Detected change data

BEGIN

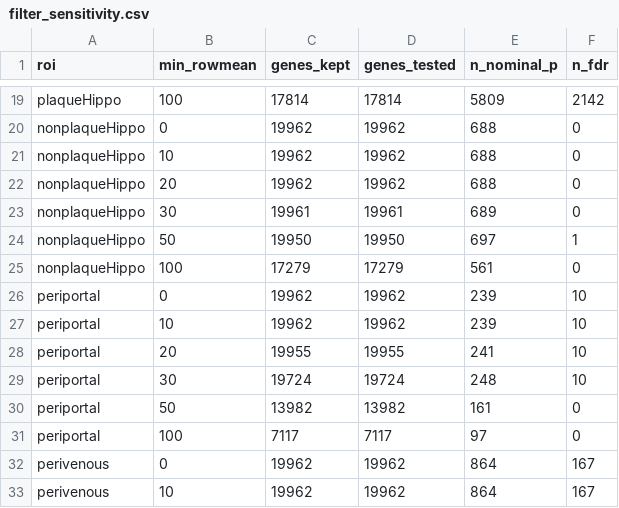
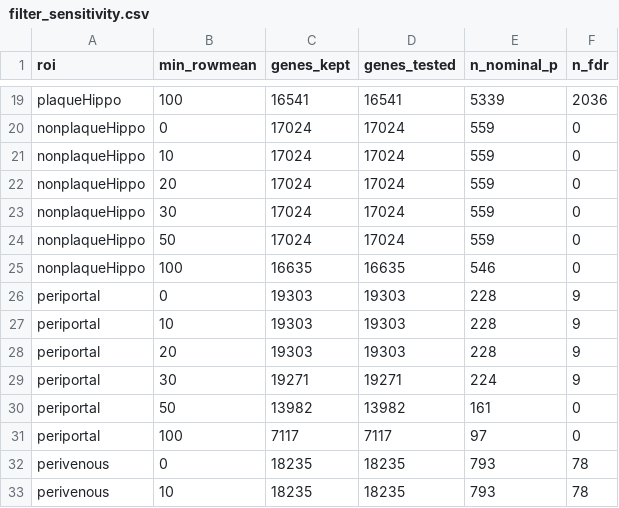
Before and after one commit to ashleyduche/liver-brain-alcohol-geomx-animal-aware, a CSV file: results/filter_sensitivity.csv, drawn as a sheet; only a part is shown, gaps mark what is left out; the diff covers the shown part only; the diff names each change by its address in the sheet, - before the commit and + after, or states it on an @@ line.

```diff
--- a/results/filter_sensitivity.csv
+++ b/results/filter_sensitivity.csv
-C19 (genes_kept): 17814
+C19 (genes_kept): 16541
-D19 (genes_tested): 17814
+D19 (genes_tested): 16541
-E19 (n_nominal_p): 5809
+E19 (n_nominal_p): 5339
-F19 (n_fdr): 2142
+F19 (n_fdr): 2036
-C20:C22 (genes_kept): 19962
+C20:C22 (genes_kept): 17024
-D20:D22 (genes_tested): 19962
+D20:D22 (genes_tested): 17024
-E20:E22 (n_nominal_p): 688
+E20:E22 (n_nominal_p): 559
-C23 (genes_kept): 19961
+C23 (genes_kept): 17024
-D23 (genes_tested): 19961
+D23 (genes_tested): 17024
-E23 (n_nominal_p): 689
+E23 (n_nominal_p): 559
-C24 (genes_kept): 19950
+C24 (genes_kept): 17024
-D24 (genes_tested): 19950
+D24 (genes_tested): 17024
-E24 (n_nominal_p): 697
+E24 (n_nominal_p): 559
-F24 (n_fdr): 1
+F24 (n_fdr): 0
-C25 (genes_kept): 17279
+C25 (genes_kept): 16635
-D25 (genes_tested): 17279
+D25 (genes_tested): 16635
-E25 (n_nominal_p): 561
+E25 (n_nominal_p): 546
-C26:C27 (genes_kept): 19962
+C26:C27 (genes_kept): 19303
-D26:D27 (genes_tested): 19962
+D26:D27 (genes_tested): 19303
-E26:E27 (n_nominal_p): 239
+E26:E27 (n_nominal_p): 228
-F26:F29 (n_fdr): 10
+F26:F29 (n_fdr): 9
-C28 (genes_kept): 19955
+C28 (genes_kept): 19303
-D28 (genes_tested): 19955
+D28 (genes_tested): 19303
-E28 (n_nominal_p): 241
+E28 (n_nominal_p): 228
-C29 (genes_kept): 19724
+C29 (genes_kept): 19271
-D29 (genes_tested): 19724
+D29 (genes_tested): 19271
-E29 (n_nominal_p): 248
+E29 (n_nominal_p): 224
-C32:C33 (genes_kept): 19962
+C32:C33 (genes_kept): 18235
-D32:D33 (genes_tested): 19962
+D32:D33 (genes_tested): 18235
-E32:E33 (n_nominal_p): 864
+E32:E33 (n_nominal_p): 793
-F32:F33 (n_fdr): 167
+F32:F33 (n_fdr): 78
```
Also changed, not shown: 65 edited cells elsewhere in this file, results/dge_summary.csv, results/label_swap_check.csv, 34 other files.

END

■ Exercise
Check each line of the records for "results" and copy the ones that contain it.

■ Solution below
Before and after one commit to ashleyduche/liver-brain-alcohol-geomx-animal-aware, a CSV file: results/filter_sensitivity.csv, drawn as a sheet; only a part is shown, gaps mark what is left out; the diff covers the shown part only; the diff names each change by its address in the sheet, - before the commit and + after, or states it on an @@ line.
--- a/results/filter_sensitivity.csv
+++ b/results/filter_sensitivity.csv
Also changed, not shown: 65 edited cells elsewhere in this file, results/dge_summary.csv, results/label_swap_check.csv, 34 other files.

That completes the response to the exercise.